Problem:
Give the number of lines in these entries that contain "notebooks", and nothing more.

── Provided information

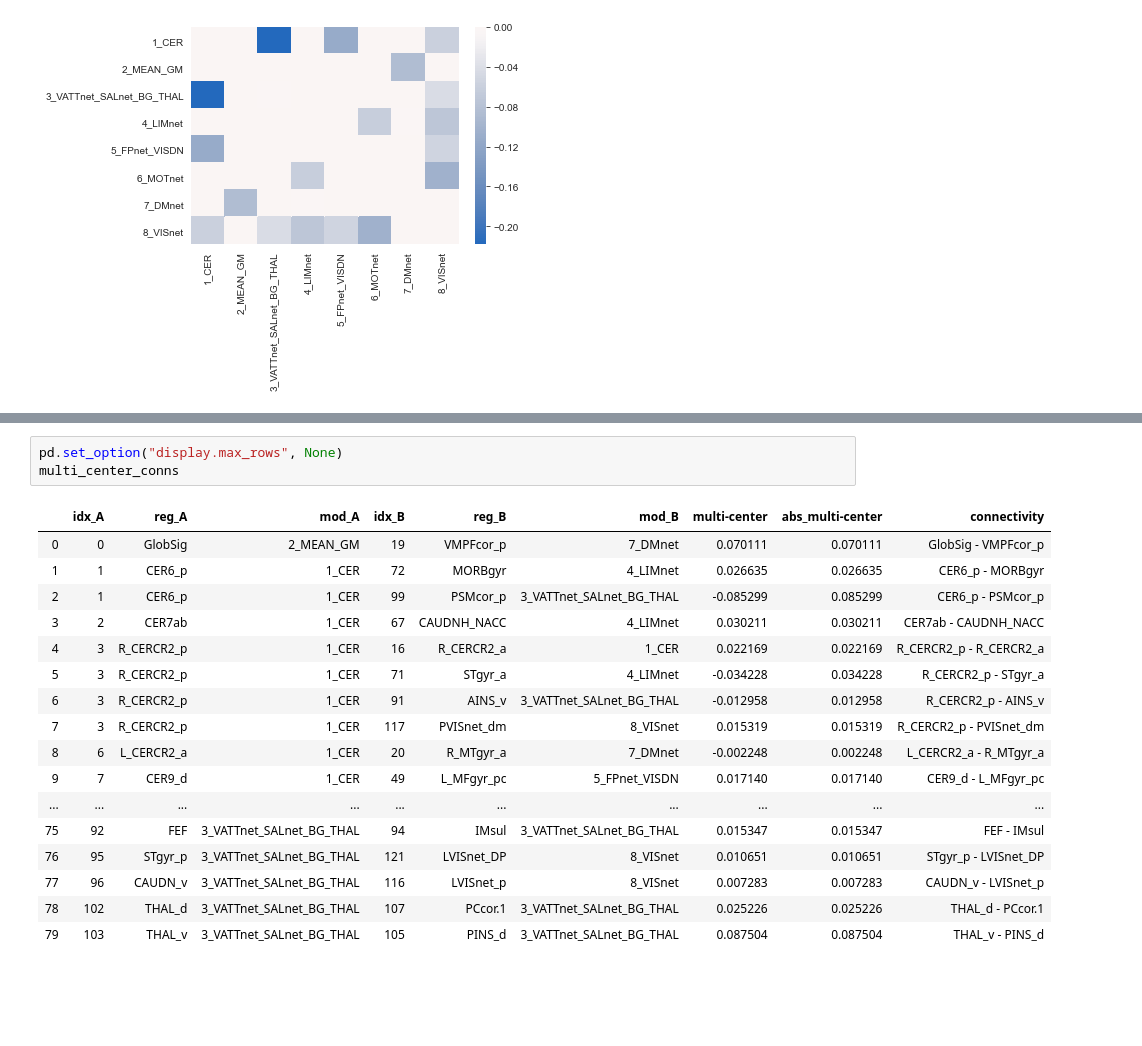
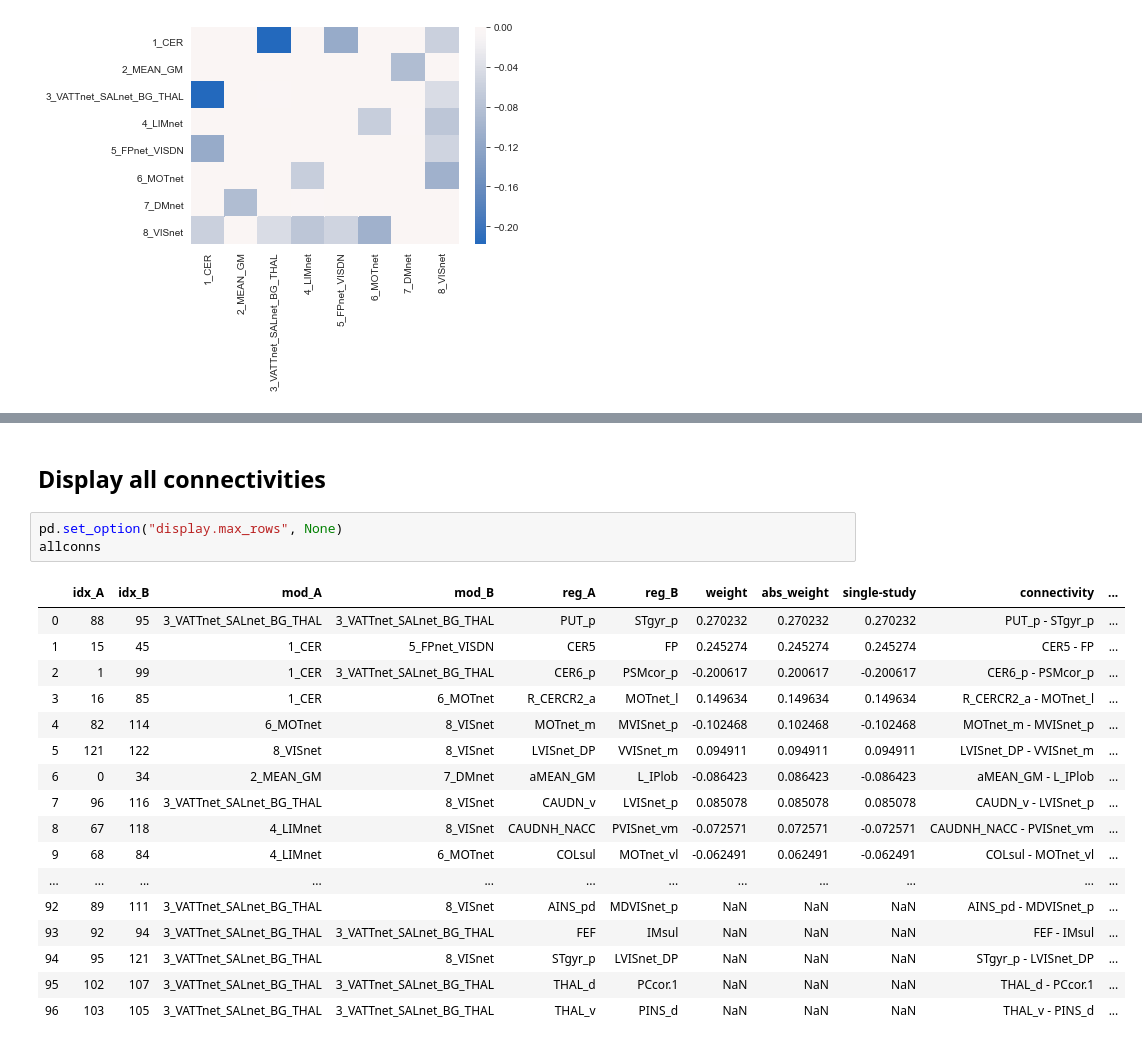
Before and after one commit to spisakt/RPN-signature, a Jupyter notebook: notebooks/2_feature_analysis.ipynb, the cells around one changed output, grey strips where cells are left out. Cells and saved outputs as stored; diff of their text form; blank space fills up the shorter version.

```diff
--- a/notebooks/2_feature_analysis.ipynb
+++ b/notebooks/2_feature_analysis.ipynb
@@ -357,21 +453,23 @@ plt.savefig('../res/multi-center/palette.pdf')
+# %% [markdown]
+## Display all connectivities
 # %%
 pd.set_option("display.max_rows", None)
-multi_center_conns
+allconns
 # %% [output]
-|  | idx_A | reg_A | mod_A | idx_B | reg_B | mod_B | multi-center | abs_multi-center | connectivity |
-| 0 | 0 | GlobSig | 2_MEAN_GM | 19 | VMPFcor_p | 7_DMnet | 0.070111 | 0.070111 | GlobSig - VMPFcor_p |
-| 1 | 1 | CER6_p | 1_CER | 72 | MORBgyr | 4_LIMnet | 0.026635 | 0.026635 | CER6_p - MORBgyr |
-| 2 | 1 | CER6_p | 1_CER | 99 | PSMcor_p | 3_VATTnet_SALnet_BG_THAL | -0.085299 | 0.085299 | CER6_p - PSMcor_p |
-| 3 | 2 | CER7ab | 1_CER | 67 | CAUDNH_NACC | 4_LIMnet | 0.030211 | 0.030211 | CER7ab - CAUDNH_NACC |
-| 4 | 3 | R_CERCR2_p | 1_CER | 16 | R_CERCR2_a | 1_CER | 0.022169 | 0.022169 | R_CERCR2_p - R_CERCR2_a |
-| 5 | 3 | R_CERCR2_p | 1_CER | 71 | STgyr_a | 4_LIMnet | -0.034228 | 0.034228 | R_CERCR2_p - STgyr_a |
-| 6 | 3 | R_CERCR2_p | 1_CER | 91 | AINS_v | 3_VATTnet_SALnet_BG_THAL | -0.012958 | 0.012958 | R_CERCR2_p - AINS_v |
-| 7 | 3 | R_CERCR2_p | 1_CER | 117 | PVISnet_dm | 8_VISnet | 0.015319 | 0.015319 | R_CERCR2_p - PVISnet_dm |
-| 8 | 6 | L_CERCR2_a | 1_CER | 20 | R_MTgyr_a | 7_DMnet | -0.002248 | 0.002248 | L_CERCR2_a - R_MTgyr_a |
-| 9 | 7 | CER9_d | 1_CER | 49 | L_MFgyr_pc | 5_FPnet_VISDN | 0.017140 | 0.017140 | CER9_d - L_MFgyr_pc |
-| ... | ... | ... | ... | ... | ... | ... | ... | ... | ... |
-| 75 | 92 | FEF | 3_VATTnet_SALnet_BG_THAL | 94 | IMsul | 3_VATTnet_SALnet_BG_THAL | 0.015347 | 0.015347 | FEF - IMsul |
-| 76 | 95 | STgyr_p | 3_VATTnet_SALnet_BG_THAL | 121 | LVISnet_DP | 8_VISnet | 0.010651 | 0.010651 | STgyr_p - LVISnet_DP |
-| 77 | 96 | CAUDN_v | 3_VATTnet_SALnet_BG_THAL | 116 | LVISnet_p | 8_VISnet | 0.007283 | 0.007283 | CAUDN_v - LVISnet_p |
-| 78 | 102 | THAL_d | 3_VATTnet_SALnet_BG_THAL | 107 | PCcor.1 | 3_VATTnet_SALnet_BG_THAL | 0.025226 | 0.025226 | THAL_d - PCcor.1 |
-| 79 | 103 | THAL_v | 3_VATTnet_SALnet_BG_THAL | 105 | PINS_d | 3_VATTnet_SALnet_BG_THAL | 0.087504 | 0.087504 | THAL_v - PINS_d |
+|  | idx_A | idx_B | mod_A | mod_B | reg_A | reg_B | weight | abs_weight | single-study | connectivity | ... |
+| 0 | 88 | 95 | 3_VATTnet_SALnet_BG_THAL | 3_VATTnet_SALnet_BG_THAL | PUT_p | STgyr_p | 0.270232 | 0.270232 | 0.270232 | PUT_p - STgyr_p | ... |
+| 1 | 15 | 45 | 1_CER | 5_FPnet_VISDN | CER5 | FP | 0.245274 | 0.245274 | 0.245274 | CER5 - FP | ... |
+| 2 | 1 | 99 | 1_CER | 3_VATTnet_SALnet_BG_THAL | CER6_p | PSMcor_p | -0.200617 | 0.200617 | -0.200617 | CER6_p - PSMcor_p | ... |
+| 3 | 16 | 85 | 1_CER | 6_MOTnet | R_CERCR2_a | MOTnet_l | 0.149634 | 0.149634 | 0.149634 | R_CERCR2_a - MOTnet_l | ... |
+| 4 | 82 | 114 | 6_MOTnet | 8_VISnet | MOTnet_m | MVISnet_p | -0.102468 | 0.102468 | -0.102468 | MOTnet_m - MVISnet_p | ... |
+| 5 | 121 | 122 | 8_VISnet | 8_VISnet | LVISnet_DP | VVISnet_m | 0.094911 | 0.094911 | 0.094911 | LVISnet_DP - VVISnet_m | ... |
+| 6 | 0 | 34 | 2_MEAN_GM | 7_DMnet | aMEAN_GM | L_IPlob | -0.086423 | 0.086423 | -0.086423 | aMEAN_GM - L_IPlob | ... |
+| 7 | 96 | 116 | 3_VATTnet_SALnet_BG_THAL | 8_VISnet | CAUDN_v | LVISnet_p | 0.085078 | 0.085078 | 0.085078 | CAUDN_v - LVISnet_p | ... |
+| 8 | 67 | 118 | 4_LIMnet | 8_VISnet | CAUDNH_NACC | PVISnet_vm | -0.072571 | 0.072571 | -0.072571 | CAUDNH_NACC - PVISnet_vm | ... |
+| 9 | 68 | 84 | 4_LIMnet | 6_MOTnet | COLsul | MOTnet_vl | -0.062491 | 0.062491 | -0.062491 | COLsul - MOTnet_vl | ... |
+| ... | ... | ... | ... | ... | ... | ... | ... | ... | ... | ... | ... |
+| 92 | 89 | 111 | 3_VATTnet_SALnet_BG_THAL | 8_VISnet | AINS_pd | MDVISnet_p | NaN | NaN | NaN | AINS_pd - MDVISnet_p | ... |
+| 93 | 92 | 94 | 3_VATTnet_SALnet_BG_THAL | 3_VATTnet_SALnet_BG_THAL | FEF | IMsul | NaN | NaN | NaN | FEF - IMsul | ... |
+| 94 | 95 | 121 | 3_VATTnet_SALnet_BG_THAL | 8_VISnet | STgyr_p | LVISnet_DP | NaN | NaN | NaN | STgyr_p - LVISnet_DP | ... |
+| 95 | 102 | 107 | 3_VATTnet_SALnet_BG_THAL | 3_VATTnet_SALnet_BG_THAL | THAL_d | PCcor.1 | NaN | NaN | NaN | THAL_d - PCcor.1 | ... |
+| 96 | 103 | 105 | 3_VATTnet_SALnet_BG_THAL | 3_VATTnet_SALnet_BG_THAL | THAL_v | PINS_d | NaN | NaN | NaN | THAL_v - PINS_d | ... |
```
Also changed, not shown: parts of 31 cells of this notebook, 14 other files.
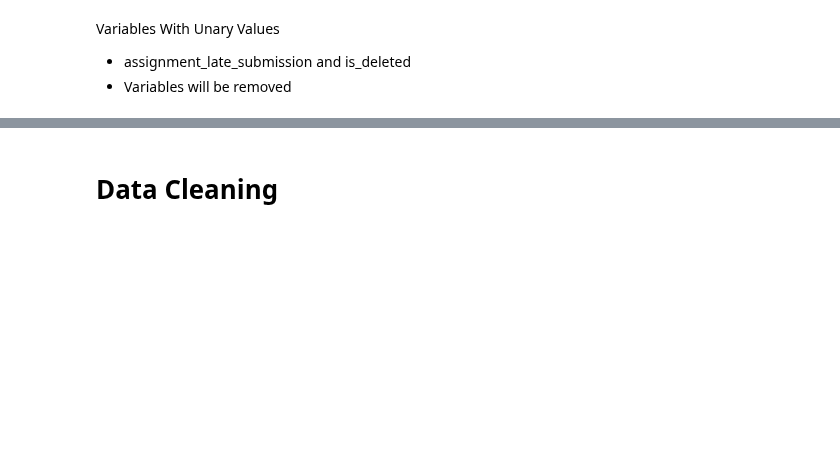
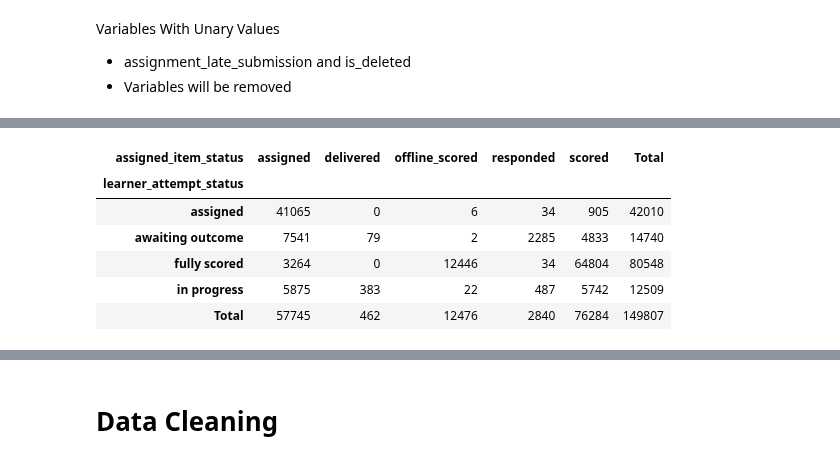
Before and after one commit to dlhinkley/c772-capstone-project, a Jupyter notebook: spark/C772CapstoneProject.ipynb, the cells around one changed output, grey strips where cells are left out. Cells and saved outputs as stored; diff of their text form; code cells hidden in the pictures; blank space fills up the shorter version.

```diff
--- a/spark/C772CapstoneProject.ipynb
+++ b/spark/C772CapstoneProject.ipynb
@@ -250,0 +349,11 @@ Variables With Unary Values
+# %%
+# Return cross-tabulation table of learner_attempt_status vs assigned_item_status adding counts for null values
+pd.crosstab(dfPd.learner_attempt_status.fillna('null'), dfPd.assigned_item_status.fillna('null'), margins=True, margins_name="Total")
+# %% [output]
+| assigned_item_status | assigned | delivered | offline_scored | responded | scored | Total |
+| learner_attempt_status |  |  |  |  |  |  |
+| assigned | 41065 | 0 | 6 | 34 | 905 | 42010 |
+| awaiting outcome | 7541 | 79 | 2 | 2285 | 4833 | 14740 |
+| fully scored | 3264 | 0 | 12446 | 34 | 64804 | 80548 |
+| in progress | 5875 | 383 | 22 | 487 | 5742 | 12509 |
+| Total | 57745 | 462 | 12476 | 2840 | 76284 | 149807 |
```
Also changed, not shown: parts of 33 cells of this notebook, 3 other files.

────

The completed task:
3